Studies of healthcare provision show that many patients do not get care that is consistent with the best available evidence. A study of the care provided to several thousand people in the United States using telephone interviews and chart audit showed that, for a wide range of conditions, people received care consistent with best practice recommendations only 55% of the time. While prescribing showed higher rates of adherence to recommended care than interventions requiring counselling and education (69% vs 18%), substantial numbers of people were not receiving drugs that would be of benefit to them.1 Similar results have been found when auditing care provided by primary care physicians in the Netherlands.2 In Australia, more limited studies show that there is widespread under use of many drugs, such as oral anticoagulants in people with atrial fibrillation, and ACE inhibitors and beta blockers in patients with heart failure. Conversely, there is also overuse of drugs in Australia, such as antibiotics for the common cold and acute bronchitis.3

Poor uptake of research findings is not confined to areas where discoveries are recent. It took on average over 15 years for research findings on a number of clinical interventions (such as influenza vaccination, thrombolytic therapy, use of beta blockers after myocardial infarction, and diabetic foot care) to reach a rate of use of 50% in eligible patients seen in clinical practice.4

How can the gaps between best evidence and current practice be closed more quickly and more effectively? Traditional approaches aim to improve the knowledge and skills of clinicians through continuing education and training. Over recent years there has also been a focus on making research findings easier for clinicians to access and interpret. Evidence-rating systems, systematic reviews of research, evidence summaries and production of guidelines are all ways of trying to make the enormous research output manageable. However, improved knowledge does not necessarily produce alterations in behaviour or change in long-established habits. This is evidenced by the difficulty that many people have in changing their diet in order to lose weight or attaining recommended levels of exercise despite knowing what they should do and the health advantages that could result.

Barriers other than lack of knowledge that prevent best evidence being applied in practice vary according to the clinical issue, the individual doctor and the environment in which care is delivered.

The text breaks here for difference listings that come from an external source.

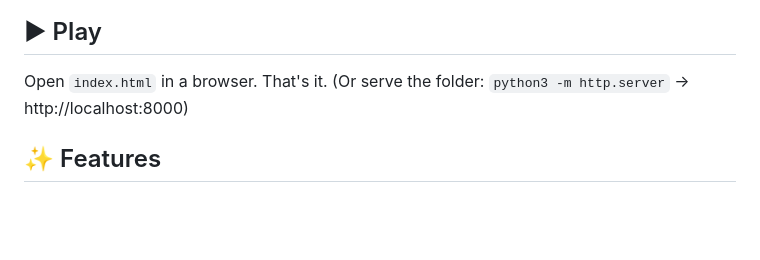
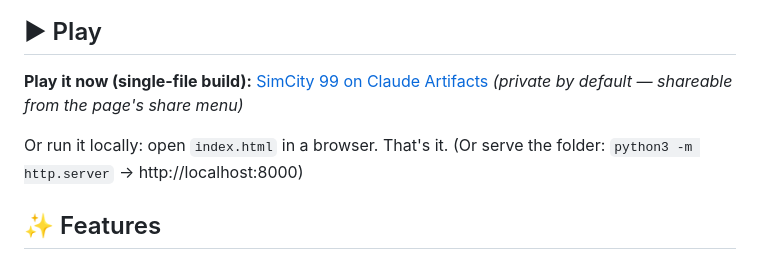
Before and after one commit to MS-707/Sim-City-99, a Markdown page: README.md, the part around the change. Drawn GitHub-style; blank space fills up the shorter version.

```diff
--- a/README.md
+++ b/README.md
@@ -12,8 +12,12 @@ is synthesized live with WebAudio.
 
 ## ▶ Play
 
-Open `index.html` in a browser. That's it. (Or serve the folder:
-`python3 -m http.server` → http://localhost:8000)
+**Play it now (single-file build):**
+[SimCity 99 on Claude Artifacts](https://claude.ai/code/artifact/11662dcc-e0db-4051-af9a-302d54c7c504)
+*(private by default — shareable from the page's share menu)*
+
+Or run it locally: open `index.html` in a browser. That's it. (Or serve the
+folder: `python3 -m http.server` → http://localhost:8000)
 
 ## ✨ Features
 
```
Also changed, not shown: MILESTONES.md (+8 -5 lines).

Examples of barriers include a lack of recognition that a gap exists, beliefs or attitudes that research findings are not important or relevant to practice, and established systems of care that make it difficult to change customary processes. In some instances patient beliefs and preferences play an important role in influencing prescribing behaviour. This is one reason for inappropriate prescribing of antibiotics for viral infections.

One approach to improving care is to agree on specific areas where practice should be changed, identify the barriers to change and design interventions to overcome these barriers. For example, one of the aims of a program in Norway was to increase prescribing of thiazides for the treatment of uncomplicated hypertension in general practice.5 Potential barriers identified were that thiazides were considered old-fashioned, physicians were worried about possible adverse effects and lack of antihypertensive effect, physicians were not familiar with the relevant brand names, and few other clinicians were using these drugs. Established habits of general practitioners and advocacy by pharmaceutical companies were also noted as potential barriers to increased prescribing of thiazides. Interventions designed to overcome these barriers included educational outreach visits, use of opinion leaders, audit and feedback and computerised reminders linked to the medical record system.

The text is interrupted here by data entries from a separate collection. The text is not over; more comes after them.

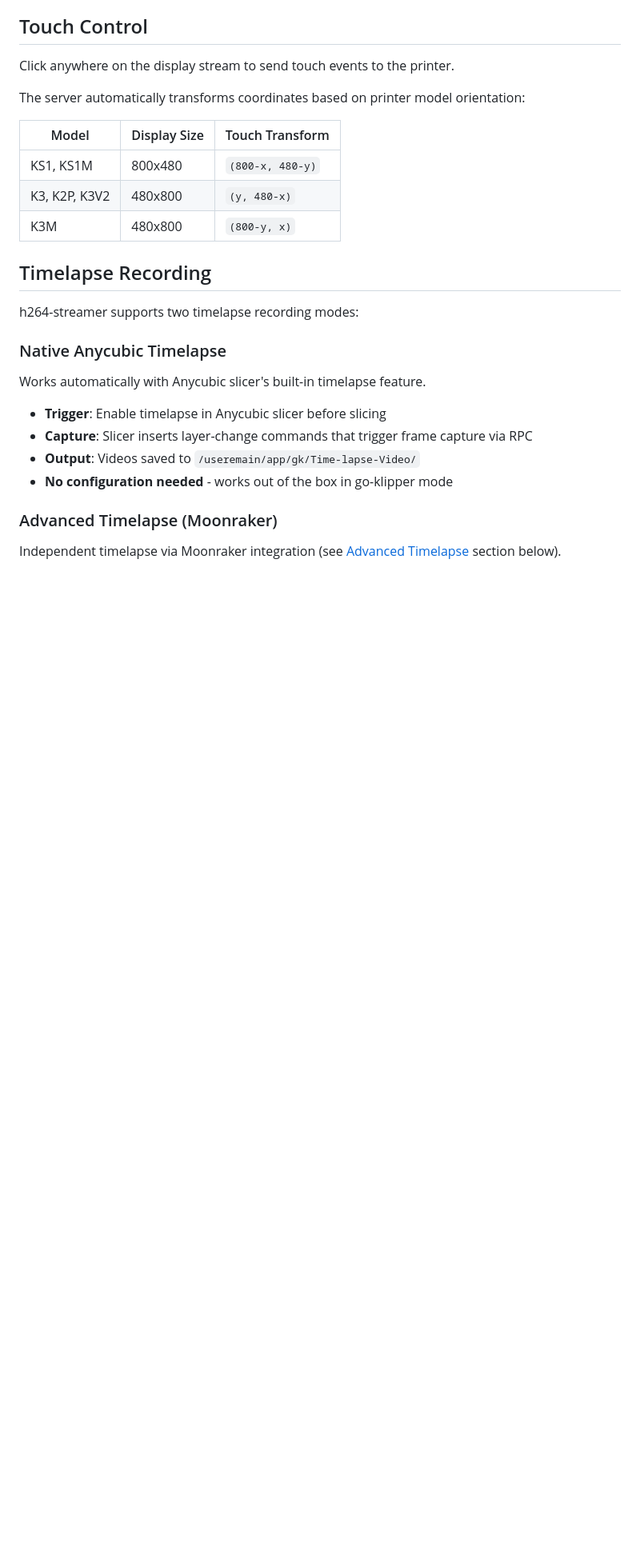
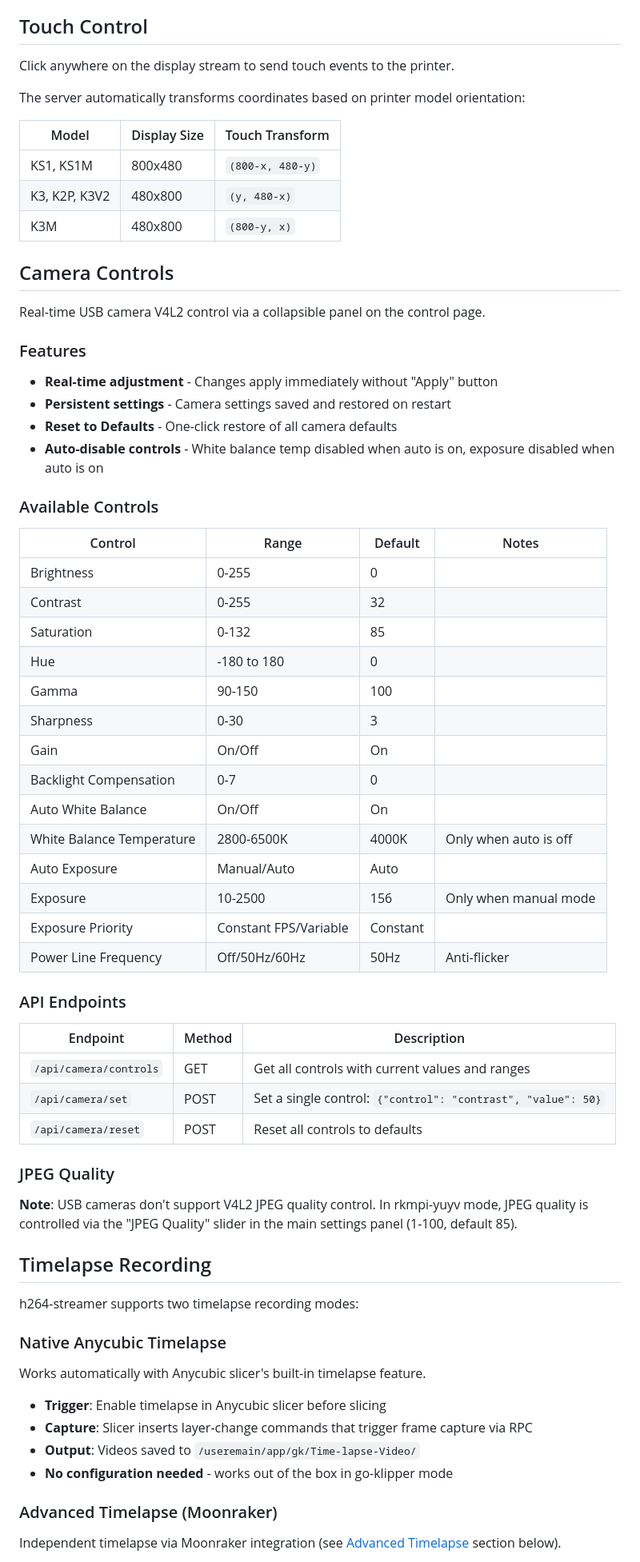
Before and after one commit to mann1x/anycubic, a Markdown page: h264-streamer/README.md, the part around one of its changes. Shown at 80% size. GitHub-like rendering; blank space fills up the shorter version.

```diff
--- a/h264-streamer/README.md
+++ b/h264-streamer/README.md
@@ -92,6 +96,48 @@ The server automatically transforms coordinates based on printer model orientati
 | KS1, KS1M | 800x480 | `(800-x, 480-y)` |
 | K3, K2P, K3V2 | 480x800 | `(y, 480-x)` |
 | K3M | 480x800 | `(800-y, x)` |
+
+## Camera Controls
+
+Real-time USB camera V4L2 control via a collapsible panel on the control page.
+
+### Features
+
+- **Real-time adjustment** - Changes apply immediately without "Apply" button
+- **Persistent settings** - Camera settings saved and restored on restart
+- **Reset to Defaults** - One-click restore of all camera defaults
+- **Auto-disable controls** - White balance temp disabled when auto is on, exposure disabled when auto is on
+
+### Available Controls
+
+| Control | Range | Default | Notes |
+|---------|-------|---------|-------|
+| Brightness | 0-255 | 0 | |
+| Contrast | 0-255 | 32 | |
+| Saturation | 0-132 | 85 | |
+| Hue | -180 to 180 | 0 | |
+| Gamma | 90-150 | 100 | |
+| Sharpness | 0-30 | 3 | |
+| Gain | On/Off | On | |
+| Backlight Compensation | 0-7 | 0 | |
+| Auto White Balance | On/Off | On | |
+| White Balance Temperature | 2800-6500K | 4000K | Only when auto is off |
+| Auto Exposure | Manual/Auto | Auto | |
+| Exposure | 10-2500 | 156 | Only when manual mode |
+| Exposure Priority | Constant FPS/Variable | Constant | |
+| Power Line Frequency | Off/50Hz/60Hz | 50Hz | Anti-flicker |
+
+### API Endpoints
+
+| Endpoint | Method | Description |
+|----------|--------|-------------|
+| `/api/camera/controls` | GET | Get all controls with current values and ranges |
+| `/api/camera/set` | POST | Set a single control: `{"control": "contrast", "value": 50}` |
+| `/api/camera/reset` | POST | Reset all controls to defaults |
+
+### JPEG Quality
+
+**Note**: USB cameras don't support V4L2 JPEG quality control. In rkmpi-yuyv mode, JPEG quality is controlled via the "JPEG Quality" slider in the main settings panel (1-100, default 85).
 
 ## Timelapse Recording
 
```
Also changed, not shown: other parts of h264-streamer/README.md (+4 -0 lines), knowledge/USB_CAMERA_CONTROLS.md (added, +164 -0 lines), rkmpi-encoder/claude.md (+53 -0 lines).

Identifying barriers and incentives to change and using this information to tailor implementation strategies seems logical but, at present, while some studies show success using this approach others do not. The interventions used in the Norwegian study significantly increased prescriptions of thiazides for hypertension. However, they were ineffective in improving the risk assessment of patients before prescribing and for achieving treatment goals in patients with hypertension or hypercholesterolaemia.6

In some reported studies it is unclear whether the methods used to identify barriers produced accurate information about the most important barriers or whether the implementation strategies were optimally tailored to the identified barriers. An overview of studies of guideline implementation concluded that there was still an imperfect evidence base to make decisions about implementation strategies because of poor reporting of study settings, barriers to change, and the content and rationale of interventions.7

The key messages that emerge from experienced researchers running programs to change clinical practice emphasise the importance of:

  • using a systematic approach, with careful planning, concrete proposals and targets for change
  • ensuring that ongoing practice data are provided to practitioners and used as an integral part of the change process
  • providing appropriate leadership and sufficient support for any change program.

Conflict of interest: none declared


Heather Buchan

National Institute of Clinical Studies, National Health and Medical Research Council, Melbourne